Intermittent starting for 2001 Volvo S60

volvo
s60

#1

For over 1 year I’ve had a problem with my 2001 Volvo S60 only giving a “click” when I attempt to start it. Often when I repeat multiple times, it DOES START, but more often than not, it doesn’t (at least right away).

I’ve replaced the battery, starter/solenoid and starter relay. Twice I’ve had it to the local Volvo dealer, and both times the mechanics said the problem was associated with “corrosion” on the solenoid blade. Once the mechanic just “wiggled” the connector, and the other time the blade was sanded to remove potential oxide/corrosion.

After replacing the starter/solenoid, it STILL didn’t start, so I replaced the wire leading from the fuse-box, thinking that “wiggling” the connector may have degraded the crimp on it.

Now the car won’t start AT ALL. I’ve tested the line from the fuse down to the wire to the solenoid, and the ECM only now gives a “pulse”, rather than turning ON while the ignition is turned to START. I’m thinking that some other input is telling the ECM to NOT CONTINUE CRANKING.

HELP!


#2

I’m not real clear with what wire you replaced. If it was the one that ties to the battery then that is the main wire for the car accessories and it supplies power to everything in the car except the starter motor. You should have at least a test light probe to make test for power with. Otherwise you are wasting your time looking for the trouble. Power usually routes from the battery to the fuse panel under the hood, through the ignition switch, and then to the dash fuse panel. If just the ECU seems to have a power problem it could be there is a relay that supplies power to it and the contacts are bad.

The clicking problem may be a separate issue and is being caused by corroded wires inside the main battery wire to the solenoid. It might be good thing to go over and clean the ground wire connections under the hood also.


#3

Its the key cylinder, in any car those can get bad spots on them - as you repeatedly turn the car on, it will rotate the cylinder - hence why it is only intermittent that it will not start, and that you can try several times and suddenly the car starts up. Check online with IPD in Portland, see if they sell a new one (might include new key also).

FYI - it is one of those things you could do yourself, but the air bag is right there. I’ve disconnected the power and changed instrument stuff before (the turn signal lever). Just depends how comfortable you are doing it.

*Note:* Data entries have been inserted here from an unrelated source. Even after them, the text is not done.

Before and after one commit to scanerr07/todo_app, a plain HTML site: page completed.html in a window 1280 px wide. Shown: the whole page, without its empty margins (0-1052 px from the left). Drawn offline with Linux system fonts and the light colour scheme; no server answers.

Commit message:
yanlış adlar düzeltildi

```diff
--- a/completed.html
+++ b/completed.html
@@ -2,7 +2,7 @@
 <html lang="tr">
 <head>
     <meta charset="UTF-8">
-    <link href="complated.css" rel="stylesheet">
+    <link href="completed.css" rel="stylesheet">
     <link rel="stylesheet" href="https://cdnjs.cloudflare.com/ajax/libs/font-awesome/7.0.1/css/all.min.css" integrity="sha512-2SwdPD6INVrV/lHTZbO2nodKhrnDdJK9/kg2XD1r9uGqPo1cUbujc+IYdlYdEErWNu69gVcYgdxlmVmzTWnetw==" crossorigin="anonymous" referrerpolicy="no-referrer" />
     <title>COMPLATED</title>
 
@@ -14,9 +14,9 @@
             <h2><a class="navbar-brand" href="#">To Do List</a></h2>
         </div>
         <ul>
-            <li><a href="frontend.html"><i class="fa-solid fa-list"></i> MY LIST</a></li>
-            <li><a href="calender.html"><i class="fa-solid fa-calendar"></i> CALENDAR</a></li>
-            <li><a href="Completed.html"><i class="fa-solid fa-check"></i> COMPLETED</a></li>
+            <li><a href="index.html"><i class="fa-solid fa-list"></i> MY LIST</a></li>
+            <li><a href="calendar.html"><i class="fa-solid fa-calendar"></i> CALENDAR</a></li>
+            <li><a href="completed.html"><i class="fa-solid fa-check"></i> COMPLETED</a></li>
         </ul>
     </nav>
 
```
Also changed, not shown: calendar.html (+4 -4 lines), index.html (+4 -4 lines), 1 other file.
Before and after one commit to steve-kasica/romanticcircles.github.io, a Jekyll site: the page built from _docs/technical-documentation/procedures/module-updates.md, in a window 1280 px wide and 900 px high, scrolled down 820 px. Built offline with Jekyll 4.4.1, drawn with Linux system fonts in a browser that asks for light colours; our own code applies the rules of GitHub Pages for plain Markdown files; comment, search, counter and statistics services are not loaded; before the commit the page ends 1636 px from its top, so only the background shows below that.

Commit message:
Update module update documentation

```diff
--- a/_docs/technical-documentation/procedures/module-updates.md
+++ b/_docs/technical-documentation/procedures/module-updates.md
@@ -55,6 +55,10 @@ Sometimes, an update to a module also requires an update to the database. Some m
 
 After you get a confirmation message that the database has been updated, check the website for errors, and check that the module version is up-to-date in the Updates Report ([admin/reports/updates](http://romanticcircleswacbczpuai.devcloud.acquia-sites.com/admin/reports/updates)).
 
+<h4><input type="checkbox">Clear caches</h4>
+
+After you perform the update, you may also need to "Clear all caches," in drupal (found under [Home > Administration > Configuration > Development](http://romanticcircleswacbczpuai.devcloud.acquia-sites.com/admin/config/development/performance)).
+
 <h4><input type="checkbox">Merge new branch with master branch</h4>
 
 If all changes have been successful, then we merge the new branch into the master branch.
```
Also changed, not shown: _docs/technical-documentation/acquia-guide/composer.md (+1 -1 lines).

#4

Oh, look for a local mechanic that specializes in only Volvo’s. Those guys are much better than the dealer when your car gets to be older. Still, an S60 should run 20 years/500,000 miles - if you take care of it.


#5

But it will break the bank for that S60 to reach 500K

Unlike a Camry, Accord, etc.

No offense to Volvo owners, but we all know they aren’t exactly known for being reliable


#6

Obviously you are not a Volvo driver and know nothing about what you speak of.

My brother had a Volvo he got rid of at 473,000 miles, still got $1,500 out of it. I know two S60’s that are over 400,000 miles. Its a myth that European cars are greatly more expensive to take care of than other brands. They are overall more reliable, and taken care of will run much longer than other makes. Plus, on the S60, a home mechanic can still do a lot of the work - unlike the compact modular design of Honda or Toyota engine compartments. Visit any local mechanic that specializes on Volvo’s and you will see all sorts of older Volvo’s that people are running 12, 15 or over 20 years. Take care of a Volvo and drive it into old age, it will be the cheapest car you can ever own. Plus, with yearly polishing, a Volvo will continue to look great - can’t say that for cheap paint jobs on Japanese cars.


#7

@Trond

I just flagged you for abuse, because I feel you’re talking down to me.

“It is a myth that European cars are greatly more expensive to take care of than other brands.”

I’ve been a professional mechanic for quite a few years, and I worked at a Benz dealership for many years. On the same lot was Jaguar, Bentley, Rolls-Royce, Audi and Porsche.

I literally walked right through those other ships 5 days a week for many years, and based on what I saw, those cars weren’t all that great.

And I can tell you that those Benz cars were nice to drive, but it wasn’t cheap to maintain them properly. Several of them were also notoriously unreliable.

I’m not sure what your qualifications are, but I do timing belts on FWD Japanese engines in my garage, on the weekend. If those “home mechanics” that you’re referring to can’t do that, that’s their problem.


#8

Of course I am talking down to you… because if you were a half way legitimate mechanic, you would not be making blanket uninformed statements like:
“But it will break the bank for that S60 to reach 500K”

Plus, if you were a legitimate mechanic, you would know that the home mechanics does not do a timing belt due to a lack of skill - it is not that difficult. Reality is that it is not worth the risk, you line it up wrong and the timing is off, resulting in a destroyed engine. Hence, it is not worth saving the $500, at the risk of having to buy a $3,500 rebuilt engine. Might as well let an insured garage take the risk.

My brother’s Volvo which he sold for $1,500 at 473,000 mile had two clutches in it and a new alternator. None of the rebuilt transmissions, etc. that you so often see Japanese vehicles needing to get to high milage.